**Information provided**
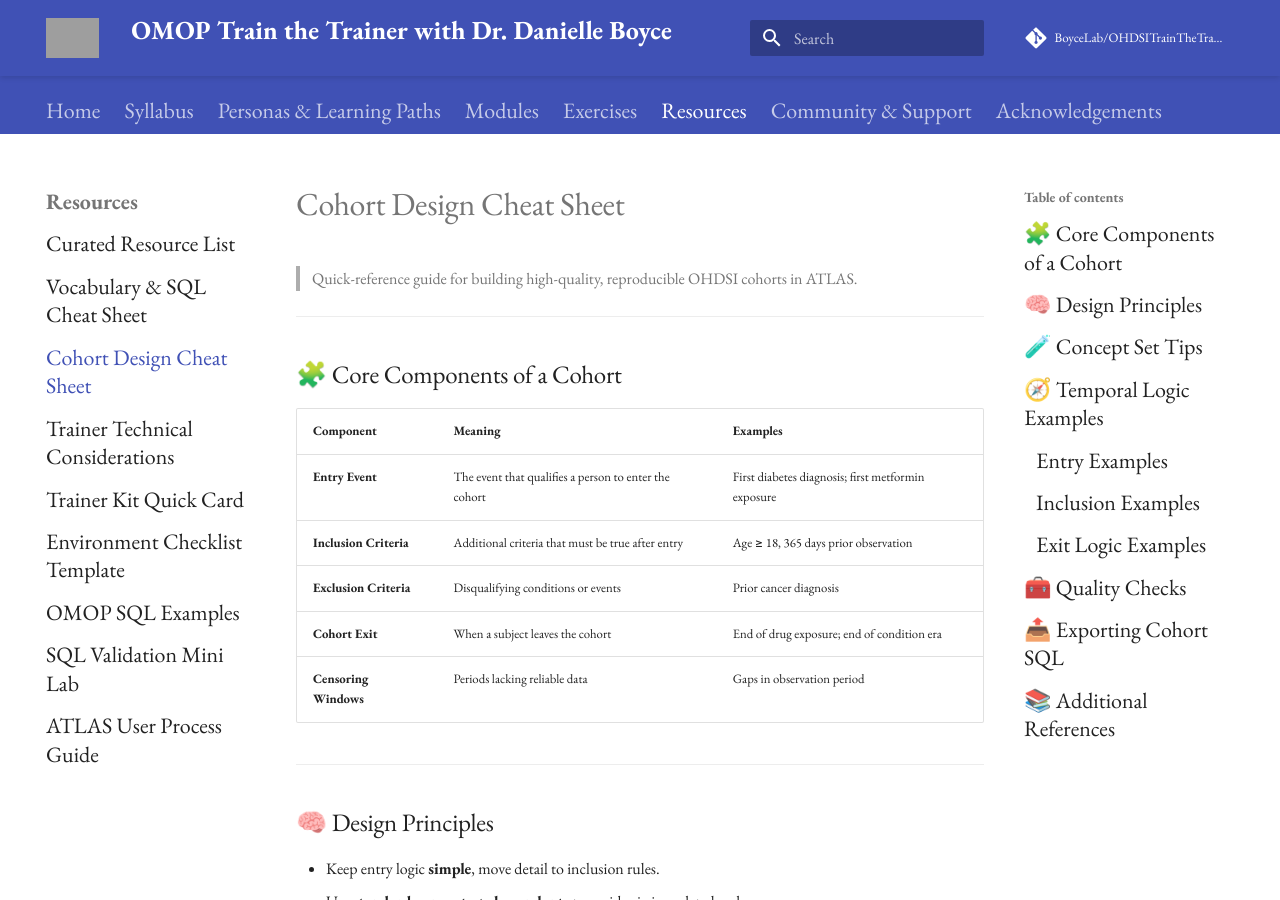
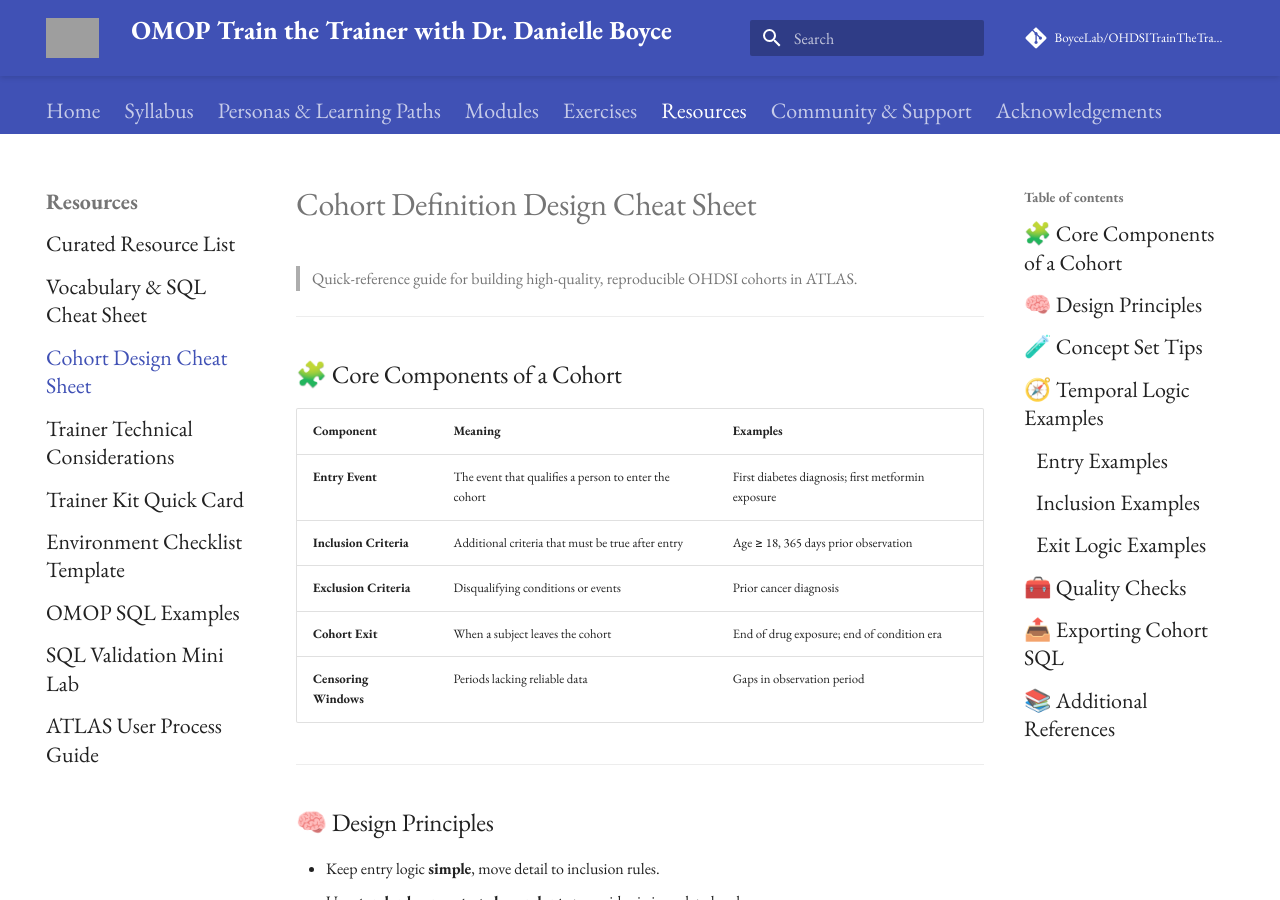
Before and after one commit to BoyceLab/OHDSITrainTheTrainer-6WK, an MkDocs documentation site: the page built from docs/common_artifacts/cohort-design-cheat-sheet.md, in a window 1280 px wide and 900 px high. Built offline with MkDocs 1.6.1 and Material for MkDocs 9.7.7, drawn with Linux system fonts in a browser that asks for light colours; comment, search, counter and statistics services are not loaded; grey boxes are pictures that could not be loaded.

Commit message:
Rename cheat sheet to 'Cohort Definition Design'

```diff
--- a/docs/common_artifacts/cohort-design-cheat-sheet.md
+++ b/docs/common_artifacts/cohort-design-cheat-sheet.md
@@ -1,4 +1,4 @@
-# Cohort Design Cheat Sheet
+# Cohort Definition Design Cheat Sheet
 
 > Quick-reference guide for building high-quality, reproducible OHDSI cohorts in ATLAS.
 
```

**Exercise prompt**
Count up every line above that has the word "docs" in it; answer with the number alone.

**Result**
3